The early to mid-1980s were the heyday for diesels cars in the U.S. market, with Mercedes’ long-running diesel passenger cars joined by GM with its Oldsmobile V-8 and V-6 diesels from 1978-85, BMW with its 1985-86 524td, and Volkswagen Rabbit and Dasher, Lincoln Mark VII and Toyota Camry diesels. Volvo joined the diesel party in 1983 with the 760 Turbodiesel, redesignated the 740 Turbodiesel toward the end of its U.S. run in 1986.
To power its diesel cars, Volvo turned to Volkwagen, but instead of using the four cylinder diesel passenger car version of its engines used in the Rabbit and Dasher, Volvo powered the relatively large and heavy 740/760 with the 2.4 liter D24 inline six diesel from Volkswagen, as also used in their LT van. This engine was essentially a six cylinder version of VW’s four and five cylinder diesel engines, and shared many internal components. The turbodiesel version used by Volvo in the 740/760 produced a healthy (for a diesel) 127 hp @ 4700 rpm and 203 ft-lb of torque @ 2,550 rpm.
A Volvo with a diesel engine will sound like a dream car to fans of Swedish Bricks and the idea of a car that can last a lifetime, but the 740/760 Turbodiesel lasted only a short time in the new car marketplace and earned a mixed reputation. It exited the U.S. market in 1986 and the European market in 1988.
In service, the D24 diesel engine compiled a mixed reputation in terms of reliability and longevity. Some had issues with head gaskets and cracked cylinder heads, along with resultant overheating. It was important to change the timing belt at prescribed intervals. But many owners were also very happy with these engines, if they were maintained well, and their issues understood. Some of these engines have clocked 300, 400 and even over 500k miles, with the kind of long-distance durability the VW four and five cylinder diesel engines are known for. One assumes that the engine in this 740 Turbodiesel falls in that camp.

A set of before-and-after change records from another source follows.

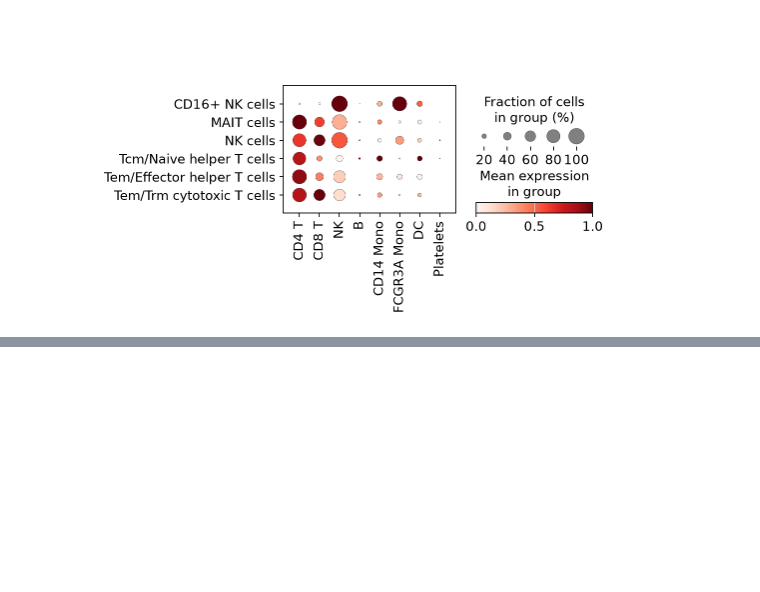
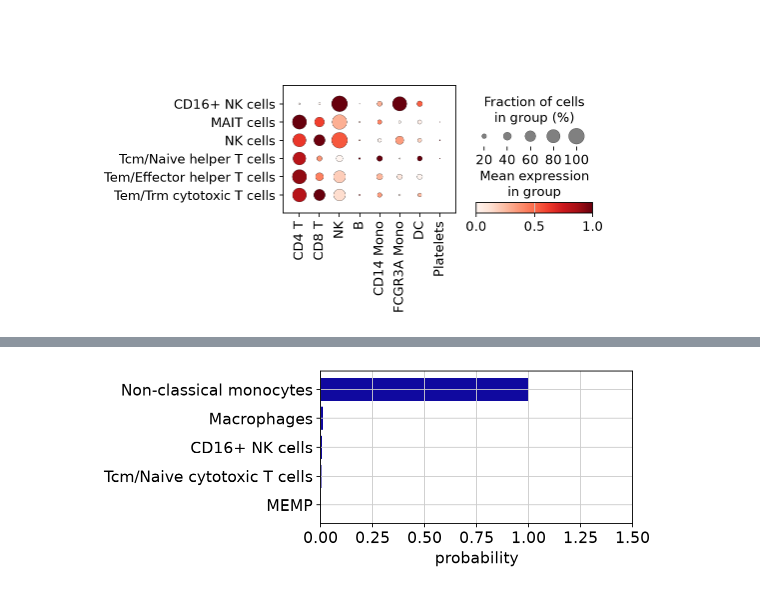
Before and after one commit to SvavaDa/single-cell-RNA-seq-analysis-, a Jupyter notebook: modul2.ipynb, the cells around one changed output, grey strips where cells are left out. Saved outputs shown, nothing was run; the diff lists cells and outputs as text; code cells hidden in the pictures; blank space fills up the shorter version.

Commit message:
Add module 2 analysis and figures

```diff
--- a/modul2.ipynb
+++ b/modul2.ipynb
@@ -270,0 +364,12 @@ plt.show()
+# %%
+# Weights of all cell types, for our genes.
+all_weights = model.classifier.coef_[:, positions]
+
+# Intercepts of all cell types.
+all_intercepts = model.classifier.intercept_
+
+# One score per cell type.
+all_scores = all_weights @ z + all_intercepts
+
+print('number of scores:', len(all_scores))
+print('score of the cell type above:', round(all_scores[type_number], 3))
@@ -270,0 +379,13 @@ plt.show()
+# %%
+# Step 3: turn every score into a probability (sigmoid function).
+probabilities = 1 / (1 + numpy.exp(-all_scores))
+
+# Put them in a table, with the cell type names, highest first.
+result = pandas.Series(probabilities, index=model.cell_types)
+result = result.sort_values(ascending=False)
+
+# Step 4: the winner is the first one.
+print('prediction by hand:', result.index[0])
+print()
+print('top 5 cell types:')
+print(result.head(5).round(3))
@@ -270,0 +415,18 @@ plt.show()
+# %%
+# Bar plot of the 5 highest probabilities.
+top5 = result.head(5)
+
+matplotlib.pyplot.figure(figsize=(5, 2.5))
+matplotlib.pyplot.barh(top5.index, top5.values, color='#10099F')
+matplotlib.pyplot.xlabel('probability')
+matplotlib.pyplot.xlim(0, 1.5)
+matplotlib.pyplot.gca().invert_yaxis()
+matplotlib.pyplot.savefig(
+    results_dir / "highest_confidence_barplot.png",
+    dpi=300,
+    bbox_inches="tight"
+)
+
+matplotlib.pyplot.show()
+# %% [output]
+[figure, added]
```
Also changed, not shown: parts of 12 cells of this notebook, 3 other files.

With or without a sterling reputation for durability, this 740 Turbodiesel appears to provide its owner with an abundance of pride in ownership. Aside from being festooned with 740 GLE Turbodiesel badges in two fonts and with a dark sooty engine call out, this diesel Volvo was found in the parking lot of the National Archives research center in the Maryland suburbs of Washington, DC, a sure sign of having an owner with a far greater than average interest in things lasting a long time. Rust-free, clean (aside from the diesel soot) and in apparently excellent condition inside and outside for a daily driver that is almost 30 years old, this 740 Turbodiesel with its VW diesel engine projects solidity and longevity, regardless of whether it has proven to be a reliable example or a money pit. If “you are what you drive,” to repeat the overused cliché, then the owner of this 740 Turbodiesel is no doubt driving the right car.